Revision tracking records
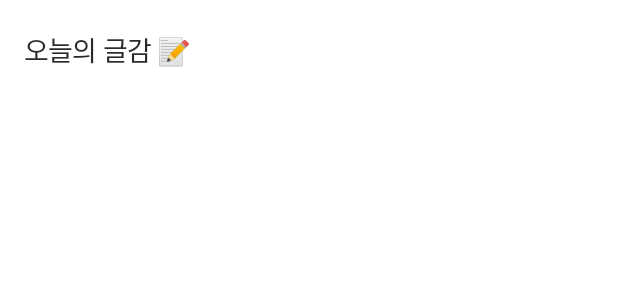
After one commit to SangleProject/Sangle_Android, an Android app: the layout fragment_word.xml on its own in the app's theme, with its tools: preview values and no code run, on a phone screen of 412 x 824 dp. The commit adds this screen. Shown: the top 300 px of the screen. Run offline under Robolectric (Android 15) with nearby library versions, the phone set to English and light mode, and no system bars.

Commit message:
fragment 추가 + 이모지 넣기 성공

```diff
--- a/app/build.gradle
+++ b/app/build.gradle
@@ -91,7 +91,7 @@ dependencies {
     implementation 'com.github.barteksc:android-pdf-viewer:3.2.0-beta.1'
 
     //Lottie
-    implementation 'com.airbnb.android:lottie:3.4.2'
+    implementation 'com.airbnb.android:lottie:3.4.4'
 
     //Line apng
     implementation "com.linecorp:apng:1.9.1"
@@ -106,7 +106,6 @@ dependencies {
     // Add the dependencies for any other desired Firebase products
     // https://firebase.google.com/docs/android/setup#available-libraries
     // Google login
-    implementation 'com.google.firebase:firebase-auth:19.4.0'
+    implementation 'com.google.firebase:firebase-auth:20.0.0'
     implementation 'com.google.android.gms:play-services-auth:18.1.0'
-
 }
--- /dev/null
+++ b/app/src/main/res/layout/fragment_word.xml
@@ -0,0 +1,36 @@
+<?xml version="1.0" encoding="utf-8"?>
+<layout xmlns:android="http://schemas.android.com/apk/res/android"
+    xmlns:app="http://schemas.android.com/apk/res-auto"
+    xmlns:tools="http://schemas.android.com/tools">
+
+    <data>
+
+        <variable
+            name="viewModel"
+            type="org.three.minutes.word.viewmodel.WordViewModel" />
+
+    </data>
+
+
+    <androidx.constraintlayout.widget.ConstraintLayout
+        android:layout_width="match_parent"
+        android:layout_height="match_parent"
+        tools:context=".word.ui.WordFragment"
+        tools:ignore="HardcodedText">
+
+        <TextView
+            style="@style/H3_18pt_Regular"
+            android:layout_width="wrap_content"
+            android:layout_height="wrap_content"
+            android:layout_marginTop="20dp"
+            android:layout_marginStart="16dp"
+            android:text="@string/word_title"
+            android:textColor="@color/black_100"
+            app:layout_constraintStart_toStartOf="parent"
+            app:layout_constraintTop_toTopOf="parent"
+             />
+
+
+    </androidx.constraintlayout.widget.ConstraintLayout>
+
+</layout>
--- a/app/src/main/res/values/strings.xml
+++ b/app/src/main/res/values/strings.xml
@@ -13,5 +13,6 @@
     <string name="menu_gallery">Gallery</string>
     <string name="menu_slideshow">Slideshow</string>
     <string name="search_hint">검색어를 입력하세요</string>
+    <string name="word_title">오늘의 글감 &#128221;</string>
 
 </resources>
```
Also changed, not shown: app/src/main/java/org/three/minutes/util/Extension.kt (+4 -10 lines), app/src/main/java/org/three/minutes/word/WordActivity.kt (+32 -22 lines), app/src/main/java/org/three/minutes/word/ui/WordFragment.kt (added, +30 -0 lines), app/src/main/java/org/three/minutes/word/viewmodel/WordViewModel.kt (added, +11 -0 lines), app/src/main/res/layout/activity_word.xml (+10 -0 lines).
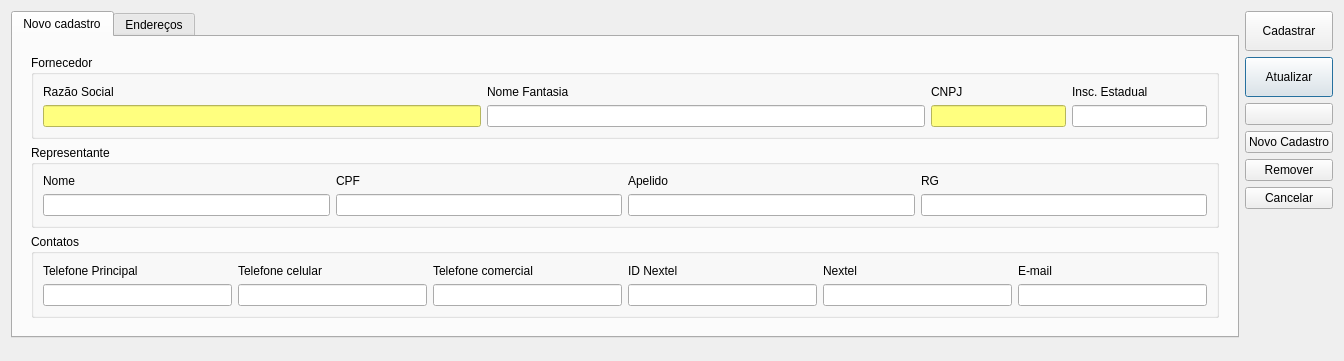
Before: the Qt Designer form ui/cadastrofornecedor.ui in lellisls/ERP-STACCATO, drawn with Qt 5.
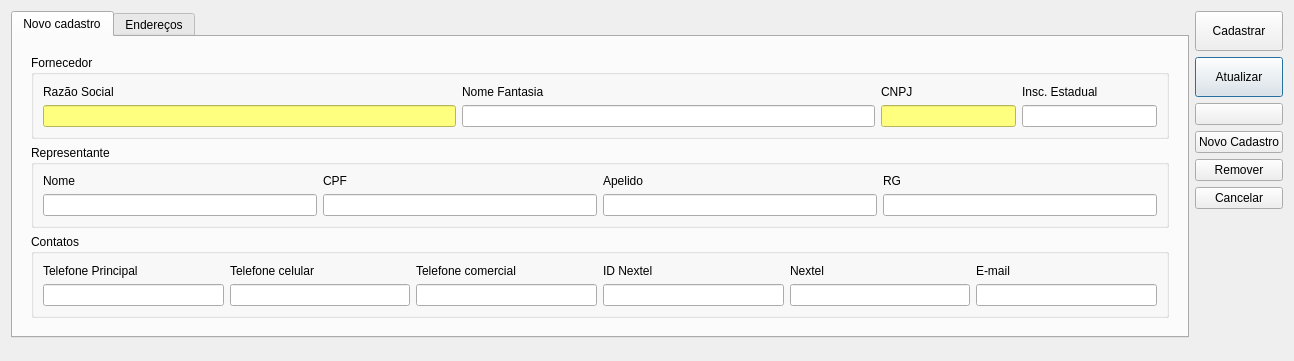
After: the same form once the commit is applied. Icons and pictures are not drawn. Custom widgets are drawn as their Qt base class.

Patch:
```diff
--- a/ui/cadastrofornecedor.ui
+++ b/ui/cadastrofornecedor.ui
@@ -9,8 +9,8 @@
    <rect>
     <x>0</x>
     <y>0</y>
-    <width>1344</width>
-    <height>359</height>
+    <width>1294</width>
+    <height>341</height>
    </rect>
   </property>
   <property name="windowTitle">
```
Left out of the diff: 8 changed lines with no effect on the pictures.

EXERCISE AIM: Exactly as written, restate all of the data, leaving out the images.

WRITTEN SOLUTION:
After one commit to SangleProject/Sangle_Android, an Android app: the layout fragment_word.xml on its own in the app's theme, with its tools: preview values and no code run, on a phone screen of 412 x 824 dp. The commit adds this screen. Shown: the top 300 px of the screen. Run offline under Robolectric (Android 15) with nearby library versions, the phone set to English and light mode, and no system bars.

Commit message:
fragment 추가 + 이모지 넣기 성공

```diff
--- a/app/build.gradle
+++ b/app/build.gradle
@@ -91,7 +91,7 @@ dependencies {
     implementation 'com.github.barteksc:android-pdf-viewer:3.2.0-beta.1'
 
     //Lottie
-    implementation 'com.airbnb.android:lottie:3.4.2'
+    implementation 'com.airbnb.android:lottie:3.4.4'
 
     //Line apng
     implementation "com.linecorp:apng:1.9.1"
@@ -106,7 +106,6 @@ dependencies {
     // Add the dependencies for any other desired Firebase products
     // https://firebase.google.com/docs/android/setup#available-libraries
     // Google login
-    implementation 'com.google.firebase:firebase-auth:19.4.0'
+    implementation 'com.google.firebase:firebase-auth:20.0.0'
     implementation 'com.google.android.gms:play-services-auth:18.1.0'
-
 }
--- /dev/null
+++ b/app/src/main/res/layout/fragment_word.xml
@@ -0,0 +1,36 @@
+<?xml version="1.0" encoding="utf-8"?>
+<layout xmlns:android="http://schemas.android.com/apk/res/android"
+    xmlns:app="http://schemas.android.com/apk/res-auto"
+    xmlns:tools="http://schemas.android.com/tools">
+
+    <data>
+
+        <variable
+            name="viewModel"
+            type="org.three.minutes.word.viewmodel.WordViewModel" />
+
+    </data>
+
+
+    <androidx.constraintlayout.widget.ConstraintLayout
+        android:layout_width="match_parent"
+        android:layout_height="match_parent"
+        tools:context=".word.ui.WordFragment"
+        tools:ignore="HardcodedText">
+
+        <TextView
+            style="@style/H3_18pt_Regular"
+            android:layout_width="wrap_content"
+            android:layout_height="wrap_content"
+            android:layout_marginTop="20dp"
+            android:layout_marginStart="16dp"
+            android:text="@string/word_title"
+            android:textColor="@color/black_100"
+            app:layout_constraintStart_toStartOf="parent"
+            app:layout_constraintTop_toTopOf="parent"
+             />
+
+
+    </androidx.constraintlayout.widget.ConstraintLayout>
+
+</layout>
--- a/app/src/main/res/values/strings.xml
+++ b/app/src/main/res/values/strings.xml
@@ -13,5 +13,6 @@
     <string name="menu_gallery">Gallery</string>
     <string name="menu_slideshow">Slideshow</string>
     <string name="search_hint">검색어를 입력하세요</string>
+    <string name="word_title">오늘의 글감 &#128221;</string>
 
 </resources>
```
Also changed, not shown: app/src/main/java/org/three/minutes/util/Extension.kt (+4 -10 lines), app/src/main/java/org/three/minutes/word/WordActivity.kt (+32 -22 lines), app/src/main/java/org/three/minutes/word/ui/WordFragment.kt (added, +30 -0 lines), app/src/main/java/org/three/minutes/word/viewmodel/WordViewModel.kt (added, +11 -0 lines), app/src/main/res/layout/activity_word.xml (+10 -0 lines).
Before: the Qt Designer form ui/cadastrofornecedor.ui in lellisls/ERP-STACCATO, drawn with Qt 5.
After: the same form once the commit is applied. Icons and pictures are not drawn. Custom widgets are drawn as their Qt base class.

Patch:
```diff
--- a/ui/cadastrofornecedor.ui
+++ b/ui/cadastrofornecedor.ui
@@ -9,8 +9,8 @@
    <rect>
     <x>0</x>
     <y>0</y>
-    <width>1344</width>
-    <height>359</height>
+    <width>1294</width>
+    <height>341</height>
    </rect>
   </property>
   <property name="windowTitle">
```
Left out of the diff: 8 changed lines with no effect on the pictures.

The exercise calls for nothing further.